As a rule of thumb, you can add roughly 25% of sunflower oil into your soap to produce some nice results.
Animals oils, such as lard, aren’t easy to process but it can be worthwhile using for some soap bars.
Lard creates an extremely hard soap bar which moisturizes the skin and the lather feels nicely creamy.
Animal oils used to be much more common before vegetables oils were available to soap makers.
It’s a good idea to combine animal fats, such as tallow or lard, with some vegetable oils, such as olive or coconut oil. This will make your soap bar feel nicer, and it’s also more economical.
How To Choose The Right Oil For Soap Making
Choosing a good quality oil is essential to make a good quality bar of soap.
Oil usually comes in small brown bottles which you can get from different soap making suppliers.
Here are a few things you need to know before you stock up with essential oils for your soap making.
Know What You Want To Achieve In Your Soap
Many soap makers work with special soap recipes that are based on what qualities the soap will eventually have.
If you want to make your soap lather more, then make sure you add coconut oil and other foamy oils into the mix.

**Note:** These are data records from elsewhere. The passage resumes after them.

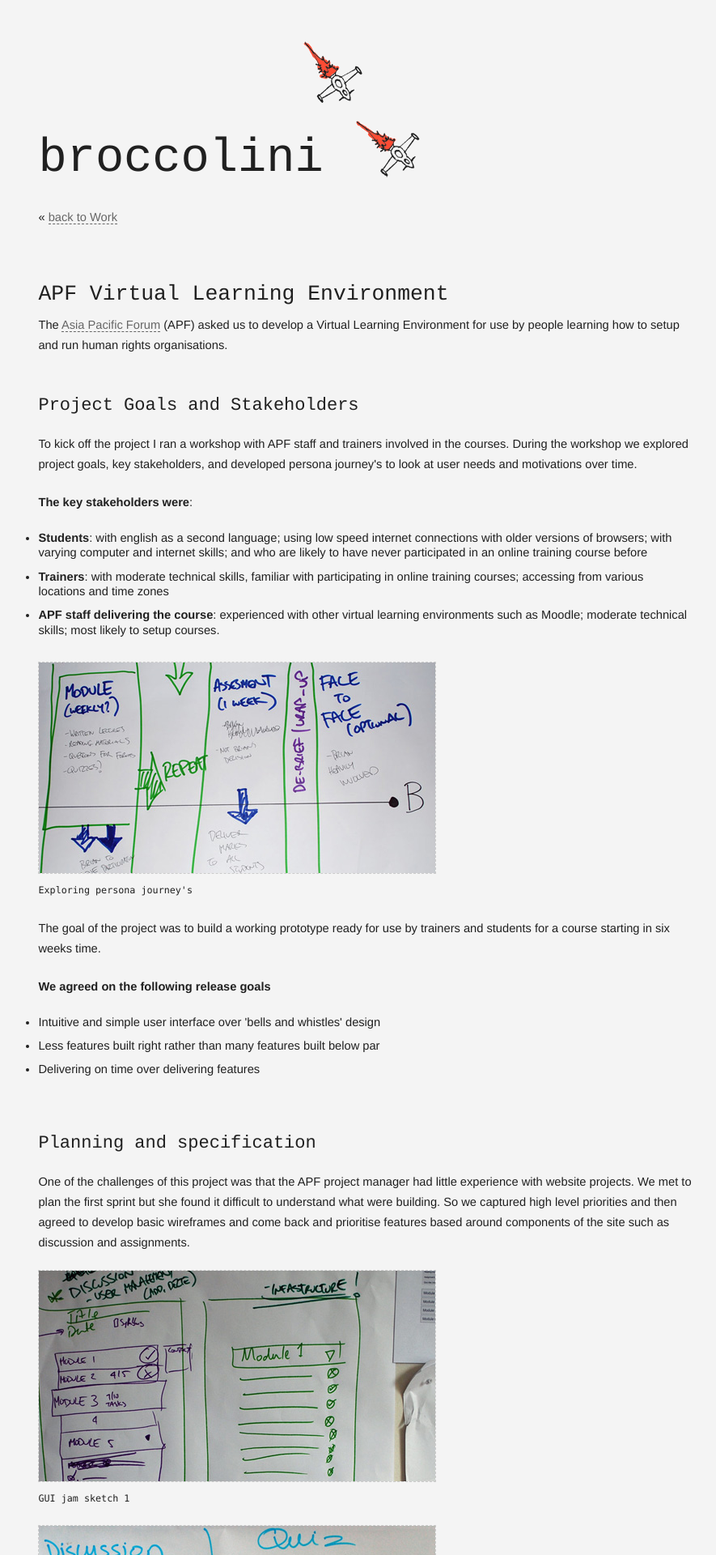
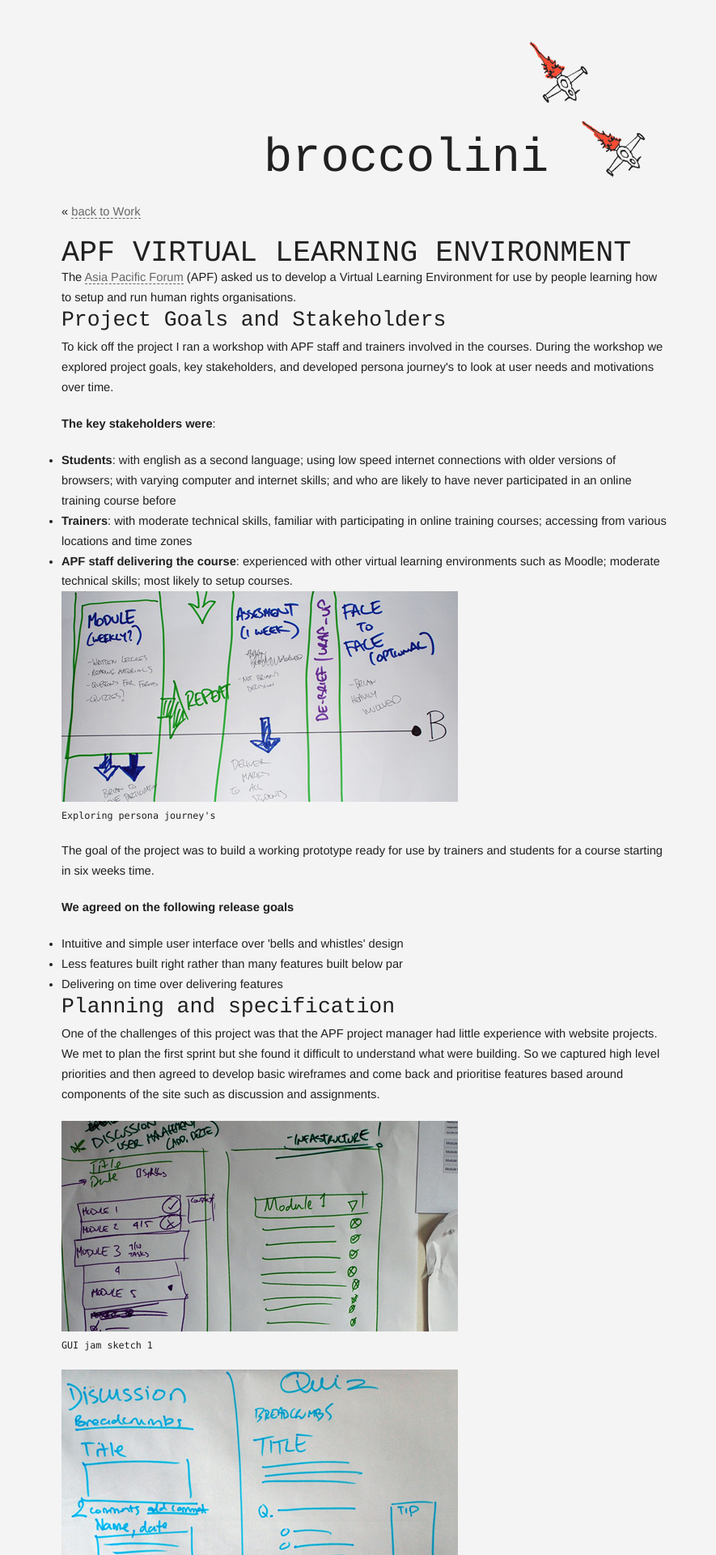
Before and after one commit to natutulak79/broccolini.github.com, a Jekyll site: the page built from projects/virtual-learning-environment.html, in a window 1280 px wide. Shown: the top 1920 px of the page at 81% size, without its empty margins (189-1074 px from the left). Built offline with Jekyll 4.4.1, drawn with Linux system fonts in a browser that asks for light colours; Markdown is read by kramdown in place of the engine named in the settings.

Commit message:
new styles for the portfolio pages with 2 columns and everything, also new improved footer

```diff
--- a/css/screen.css
+++ b/css/screen.css
@@ -24,22 +24,24 @@
 }
 
 h1, h2, h3, h4, h5, h6 {
-  font-family: courier, georgia, serif;
+	font-family: courier, georgia, serif;
 	font-weight: normal;
 }
 
 h1 {
-  margin-bottom: 0.5em;
-	font-size: 1.8em;
+	font-size: 2.5em;
+	line-height: 1em;
+	text-transform: uppercase;
 }
 
 h2 {
-	font-size: 1.5em;
-	margin-top: 50px;
+	font-size: 1.8em;
+	line-height: 1.2em;
 }
 
 p {
-  margin: 1.5em 0;
+	line-height: 1.7em;
+  margin: 4px 0 20px 0;
 }
 
 a {
@@ -49,7 +51,7 @@
 }
 
 a:hover {
-  color: #000;
+  color: #ff4b33;
 	border-bottom: 1px dashed;
 }
 
@@ -89,7 +91,7 @@
 .site {
   font-size: 110%;
   text-align: left;
-  width: 55em;
+  width: 750px;
   margin: 3em auto 2em auto;
   line-height: 1.7em;
 }
@@ -102,19 +104,19 @@
 
   .site .title a {
 		color: #202020;
-		background: url(../images/fighters.png) no-repeat 320px 0;
+		background: url(../images/fighters.png) no-repeat 570px 0;
     text-decoration: none;
 		font-family: courier, georgia, serif;
 		font-size: 4em;
 		font-weight: normal;
 		height: 50px;
 		display: block;
-		padding-top: 140px;
+		padding: 140px 0 0 250px;
 		border-bottom: none;
   }
 
   .site .title a:hover {
-		background: url(../images/fighters.png) no-repeat 320px -194px;
+		background: url(../images/fighters.png) no-repeat 570px -194px;
   }
 
 	.site .title img {
@@ -150,7 +152,7 @@
     border-top: 4px solid #eee;
     margin-top: 2em;
     overflow: hidden;
-		width: 805px;
+		width: 750px;
   }
 
     .site .footer .contact {
@@ -175,6 +177,11 @@
       .site .footer .rss img {
         border: 0;
       }
+
+			.site .footer .columnB h1 {
+				margin-top: 6px;
+				text-transform: none;
+			}
 
 /*****************************************************************************/
 /*
@@ -239,7 +246,7 @@
 	}
 
 
-#portfolio h1, h1.mywork {
+/*#portfolio h1, h1.mywork {
 	margin-top: 70px;
 }
 
@@ -325,7 +332,7 @@
 
 ul.points li.last {
 	margin-bottom: 30px;
-}
+}*/
 
 /*#projects p, #talks p {
 	width: 40em;
@@ -398,3 +405,101 @@
 h2.portfolio {
 	margin-bottom: 20px;
 }
+
+
+/*****************************************************************************/
+/*
+/* Portfolio
+/*
+/*****************************************************************************/
+
+.portfolio {
+	width: 750px;
+	margin-top: 50px;
+}
+
+.columnA {
+	width: 200px;
+	margin: 0 50px 50px 0;
+	float: left;
+}
+
+.columnB {
+	width: 490px;
+	margin: 1px 10px 50px 0;
+	float: left;
+}
+
+.portfolio img {
+	border: dashed 1px #ccc;
+}
+
+.portfolio img:hover {
+	border: dashed 1px #ff4b33;
+}
+
+.portfolio a.img{
+	border-bottom: none;
+}
+
+.portfolio ul {
+  margin-bottom: 70px;
+}
+
+.portfolio ul li {
+	line-height: 1.25em;
+	margin-bottom: 0.75em;
+}
+
+.portfolio ul li {
+	border-top: 2px solid #202020;
+	list-style-type: none;
+	margin-bottom: 50px;
+	padding: 2px 0 0;
+}
+
+.portfolio ul h2 a {
+	color: #202020;
+	border-bottom: none;
+}
+
+.portfolio ul h2 a:hover {
+	color: #ff4b33;
+}
+
+
+/*****************************************************************************/
+/*
+/* Detail
+/*
+/*****************************************************************************/
+
+.detail {
+	width: 750px;
+	margin-top: 50px;
+}
+
+.detail ul.summary {
+	margin-top: 6px;
+}
+
+.detail ul.summary li {
+  border-top: 1px dashed #CCCCCC;
+  font-size: 90%;
+  line-height: 1.2em;
+  list-style-type: none;
+  margin-bottom: 15px;
+}
+
+.detail ul.points {
+  margin-bottom: 50px;
+}
+
+.detail ul.points li {
+	margin-bottom: 1em;
+}
+
+a.back {
+	text-transform: uppercase;
+	font-size: 90%;
+}
```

Some oils work better than others for certain qualities but it’s important to understand first what you want your soap to be like before you buy and make your soap.
Find Out The Botanical Name
When you compare certain oils, such as eucalyptus oil, it can be handy to know the botanical name of the oil you are looking for.
This will help you to be able to compare the oils from different suppliers and make sure that you compare like for like.
As soap oils are all extracted from plants, seeds or other natural origins, the quality of the product can vary widely, sometimes even from batch to batch.
It’s a good idea to read some supplier reviews and find out what other people thought about their oils.
This can help you to understand how good the quality of the oils is and whether the oils are suitable for creating a good quality bar of soap.
Origin And Sustainability
We are all becoming more aware of the importance of sustainability and that our resources are finite.
This applies to all beauty products and their ingredients, such as herbs and plants that are used for soap oils.
Take a closer look at where the ingredients of your soap oils come from. Find out how it is processed and the conditions under which the oils have been made.
Depending on the quality and processing of the oil, you will have to keep in mind that some good quality oils cost a little more.
You can also be quite economical with the use of different oils. Try to replace a ratio of expensive oils in your soap recipe with some cheaper ones.
Frequently Asked Questions
Can Soap Be Made With Any Oil?
Every soap contains some type of oil but there are some oils that produce a much nicer bar of soap than others.
Generally, you need to choose an oil that gives your soap certain qualities, such as moisturizing properties and the hardness of the soap.
What Oils Make Soap More Cleansing?
Typical oils for cleansing soaps are olive oil, avocado soil, apricot kernel oil, sunflower oil and rice bran oil.
They nourish and cleanse the skin very well when used in a soap. There are also some luxury oils, such as pumpkin seed oil or flaxseed oil, that are perfect for cleansing.
Which Oils Are Best For Cold Process Soap?
Cold process soap often just use a single oil. You can use primary oils such as olive oil or coconut oil for single oil cold process soap.
However, they can make your bar of soap feel hard and they are also not always easy to work with, so make sure to find a good olive oil soap recipe.
What Oil Makes Soap More Bubbly?
You can use castor oil and coconut oil to give your soap a nice foamy and bubbly lather.
While olive oil will also create a nice, creamy lather, such as in Castile soap, it doesn’t produce as much foam.
There are some great soap making oils that can create a moisturizing and luxurious bar of soap and other skin care products.